[WORK ITEM] Could the listing be repeated exactly, with every picture dropped?

[DATA IN THIS EXERCISE]
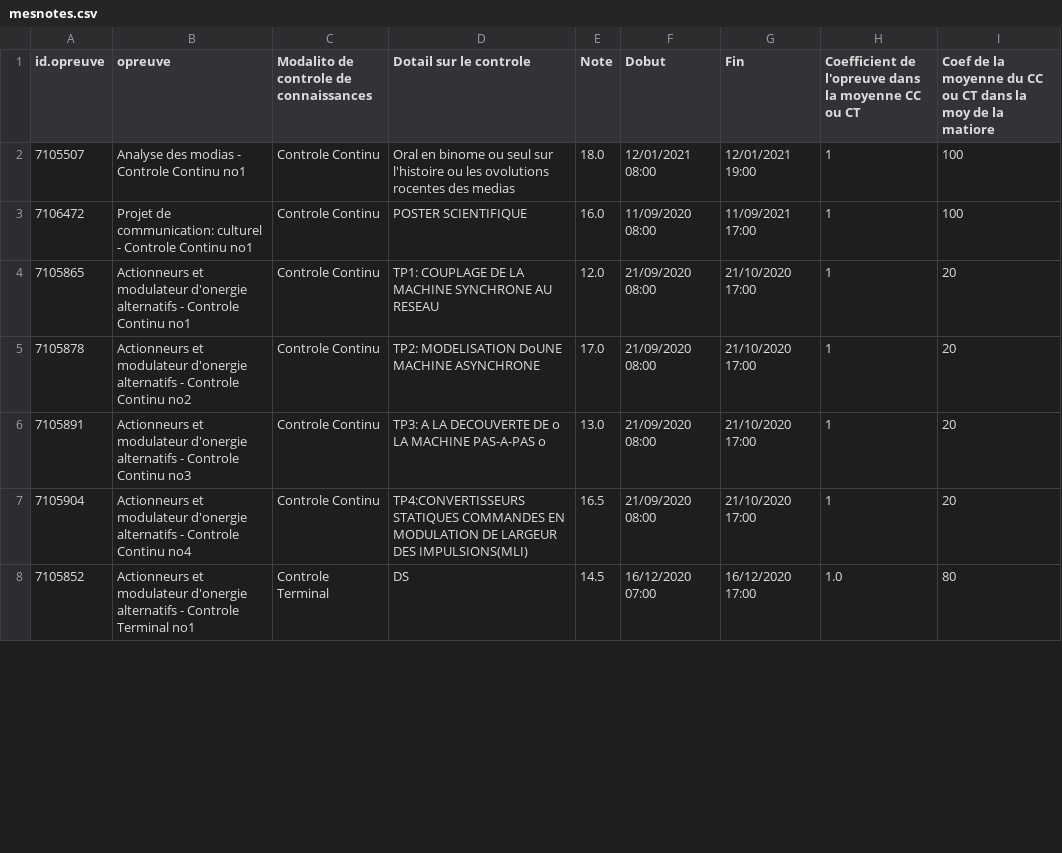
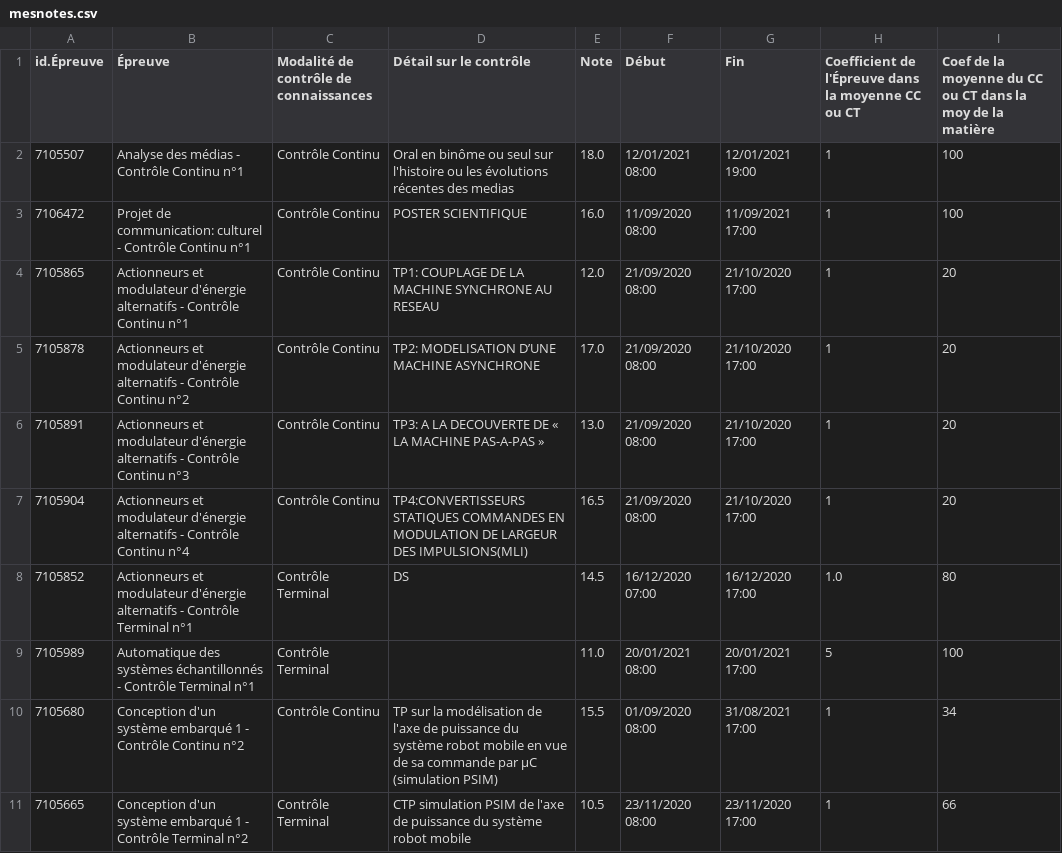
Before and after one commit to mathis-tryla/find-new-marks-wa, a CSV file: mesnotes.csv, drawn as a sheet; only a part is shown; the diff covers the shown part only.

```diff
--- a/mesnotes.csv
+++ b/mesnotes.csv
@@ -1,8 +1,11 @@
-id.opreuve;opreuve;Modalito de controle de connaissances;Dotail sur le controle;Note;Dobut;Fin ;Coefficient de l'opreuve dans la moyenne CC ou CT;Coef de la moyenne du CC ou CT dans la moy de la matiore
-7105507;Analyse des modias - Controle Continu no1;Controle Continu;Oral en binome ou seul sur l'histoire ou les ovolutions rocentes des medias;18.0;12/01/2021 08:00;12/01/2021 19:00;1;100
-7106472;Projet de communication: culturel - Controle Continu no1;Controle Continu;POSTER SCIENTIFIQUE;16.0;11/09/2020 08:00;11/09/2021 17:00;1;100
-7105865;Actionneurs et modulateur d'onergie alternatifs - Controle Continu no1;Controle Continu;TP1: COUPLAGE DE LA MACHINE SYNCHRONE AU RESEAU;12.0;21/09/2020 08:00;21/10/2020 17:00;1;20
-7105878;Actionneurs et modulateur d'onergie alternatifs - Controle Continu no2;Controle Continu;TP2:  MODELISATION DoUNE MACHINE ASYNCHRONE;17.0;21/09/2020 08:00;21/10/2020 17:00;1;20
-7105891;Actionneurs et modulateur d'onergie alternatifs - Controle Continu no3;Controle Continu;TP3: A LA DECOUVERTE DE o LA MACHINE PAS-A-PAS o;13.0;21/09/2020 08:00;21/10/2020 17:00;1;20
-7105904;Actionneurs et modulateur d'onergie alternatifs - Controle Continu no4;Controle Continu;TP4:CONVERTISSEURS STATIQUES COMMANDES EN MODULATION DE LARGEUR DES IMPULSIONS(MLI);16.5;21/09/2020 08:00;21/10/2020 17:00;1;20
-7105852;Actionneurs et modulateur d'onergie alternatifs - Controle Terminal no1;Controle Terminal;DS;14.5;16/12/2020 07:00;16/12/2020 17:00;1.0;80
+id.Épreuve;Épreuve;Modalité de contrôle de connaissances;Détail sur le contrôle;Note;Début;Fin ;Coefficient de l'Épreuve dans la moyenne CC ou CT;Coef de la moyenne du CC ou CT dans la moy de la matière
+7105507;Analyse des médias - Contrôle Continu n°1;Contrôle Continu;Oral en binôme ou seul sur l'histoire ou les évolutions récentes des medias;18.0;12/01/2021 08:00;12/01/2021 19:00;1;100
+7106472;Projet de communication: culturel - Contrôle Continu n°1;Contrôle Continu;POSTER SCIENTIFIQUE;16.0;11/09/2020 08:00;11/09/2021 17:00;1;100
+7105865;Actionneurs et modulateur d'énergie alternatifs - Contrôle Continu n°1;Contrôle Continu;TP1: COUPLAGE DE LA MACHINE SYNCHRONE AU RESEAU;12.0;21/09/2020 08:00;21/10/2020 17:00;1;20
+7105878;Actionneurs et modulateur d'énergie alternatifs - Contrôle Continu n°2;Contrôle Continu;TP2:  MODELISATION D’UNE MACHINE ASYNCHRONE;17.0;21/09/2020 08:00;21/10/2020 17:00;1;20
+7105891;Actionneurs et modulateur d'énergie alternatifs - Contrôle Continu n°3;Contrôle Continu;TP3: A LA DECOUVERTE DE « LA MACHINE PAS-A-PAS »;13.0;21/09/2020 08:00;21/10/2020 17:00;1;20
+7105904;Actionneurs et modulateur d'énergie alternatifs - Contrôle Continu n°4;Contrôle Continu;TP4:CONVERTISSEURS STATIQUES COMMANDES EN MODULATION DE LARGEUR DES IMPULSIONS(MLI);16.5;21/09/2020 08:00;21/10/2020 17:00;1;20
+7105852;Actionneurs et modulateur d'énergie alternatifs - Contrôle Terminal n°1;Contrôle Terminal;DS;14.5;16/12/2020 07:00;16/12/2020 17:00;1.0;80
+7105989;Automatique des systèmes échantillonnés - Contrôle Terminal n°1;Contrôle Terminal;;11.0;20/01/2021 08:00;20/01/2021 17:00;5;100
+7105680;Conception d'un système embarqué 1 - Contrôle Continu n°2;Contrôle Continu;TP sur la modélisation de l'axe de puissance du système robot mobile en vue de sa commande par µC (simulation PSIM);15.5;01/09/2020 08:00;31/08/2021 17:00;1;34
+7105665;Conception d'un système embarqué 1 - Contrôle Terminal n°2;Contrôle Terminal;CTP simulation PSIM de l'axe de puissance du système robot mobile;10.5;23/11/2020 08:00;23/11/2020 17:00;1;66
```
Also changed, not shown: 4 added rows and 17 edited cells elsewhere in this file, 6 other files.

[RESULT BELOW]
Before and after one commit to mathis-tryla/find-new-marks-wa, a CSV file: mesnotes.csv, drawn as a sheet; only a part is shown; the diff covers the shown part only.

```diff
--- a/mesnotes.csv
+++ b/mesnotes.csv
@@ -1,8 +1,11 @@
-id.opreuve;opreuve;Modalito de controle de connaissances;Dotail sur le controle;Note;Dobut;Fin ;Coefficient de l'opreuve dans la moyenne CC ou CT;Coef de la moyenne du CC ou CT dans la moy de la matiore
-7105507;Analyse des modias - Controle Continu no1;Controle Continu;Oral en binome ou seul sur l'histoire ou les ovolutions rocentes des medias;18.0;12/01/2021 08:00;12/01/2021 19:00;1;100
-7106472;Projet de communication: culturel - Controle Continu no1;Controle Continu;POSTER SCIENTIFIQUE;16.0;11/09/2020 08:00;11/09/2021 17:00;1;100
-7105865;Actionneurs et modulateur d'onergie alternatifs - Controle Continu no1;Controle Continu;TP1: COUPLAGE DE LA MACHINE SYNCHRONE AU RESEAU;12.0;21/09/2020 08:00;21/10/2020 17:00;1;20
-7105878;Actionneurs et modulateur d'onergie alternatifs - Controle Continu no2;Controle Continu;TP2:  MODELISATION DoUNE MACHINE ASYNCHRONE;17.0;21/09/2020 08:00;21/10/2020 17:00;1;20
-7105891;Actionneurs et modulateur d'onergie alternatifs - Controle Continu no3;Controle Continu;TP3: A LA DECOUVERTE DE o LA MACHINE PAS-A-PAS o;13.0;21/09/2020 08:00;21/10/2020 17:00;1;20
-7105904;Actionneurs et modulateur d'onergie alternatifs - Controle Continu no4;Controle Continu;TP4:CONVERTISSEURS STATIQUES COMMANDES EN MODULATION DE LARGEUR DES IMPULSIONS(MLI);16.5;21/09/2020 08:00;21/10/2020 17:00;1;20
-7105852;Actionneurs et modulateur d'onergie alternatifs - Controle Terminal no1;Controle Terminal;DS;14.5;16/12/2020 07:00;16/12/2020 17:00;1.0;80
+id.Épreuve;Épreuve;Modalité de contrôle de connaissances;Détail sur le contrôle;Note;Début;Fin ;Coefficient de l'Épreuve dans la moyenne CC ou CT;Coef de la moyenne du CC ou CT dans la moy de la matière
+7105507;Analyse des médias - Contrôle Continu n°1;Contrôle Continu;Oral en binôme ou seul sur l'histoire ou les évolutions récentes des medias;18.0;12/01/2021 08:00;12/01/2021 19:00;1;100
+7106472;Projet de communication: culturel - Contrôle Continu n°1;Contrôle Continu;POSTER SCIENTIFIQUE;16.0;11/09/2020 08:00;11/09/2021 17:00;1;100
+7105865;Actionneurs et modulateur d'énergie alternatifs - Contrôle Continu n°1;Contrôle Continu;TP1: COUPLAGE DE LA MACHINE SYNCHRONE AU RESEAU;12.0;21/09/2020 08:00;21/10/2020 17:00;1;20
+7105878;Actionneurs et modulateur d'énergie alternatifs - Contrôle Continu n°2;Contrôle Continu;TP2:  MODELISATION D’UNE MACHINE ASYNCHRONE;17.0;21/09/2020 08:00;21/10/2020 17:00;1;20
+7105891;Actionneurs et modulateur d'énergie alternatifs - Contrôle Continu n°3;Contrôle Continu;TP3: A LA DECOUVERTE DE « LA MACHINE PAS-A-PAS »;13.0;21/09/2020 08:00;21/10/2020 17:00;1;20
+7105904;Actionneurs et modulateur d'énergie alternatifs - Contrôle Continu n°4;Contrôle Continu;TP4:CONVERTISSEURS STATIQUES COMMANDES EN MODULATION DE LARGEUR DES IMPULSIONS(MLI);16.5;21/09/2020 08:00;21/10/2020 17:00;1;20
+7105852;Actionneurs et modulateur d'énergie alternatifs - Contrôle Terminal n°1;Contrôle Terminal;DS;14.5;16/12/2020 07:00;16/12/2020 17:00;1.0;80
+7105989;Automatique des systèmes échantillonnés - Contrôle Terminal n°1;Contrôle Terminal;;11.0;20/01/2021 08:00;20/01/2021 17:00;5;100
+7105680;Conception d'un système embarqué 1 - Contrôle Continu n°2;Contrôle Continu;TP sur la modélisation de l'axe de puissance du système robot mobile en vue de sa commande par µC (simulation PSIM);15.5;01/09/2020 08:00;31/08/2021 17:00;1;34
+7105665;Conception d'un système embarqué 1 - Contrôle Terminal n°2;Contrôle Terminal;CTP simulation PSIM de l'axe de puissance du système robot mobile;10.5;23/11/2020 08:00;23/11/2020 17:00;1;66
```
Also changed, not shown: 4 added rows and 17 edited cells elsewhere in this file, 6 other files.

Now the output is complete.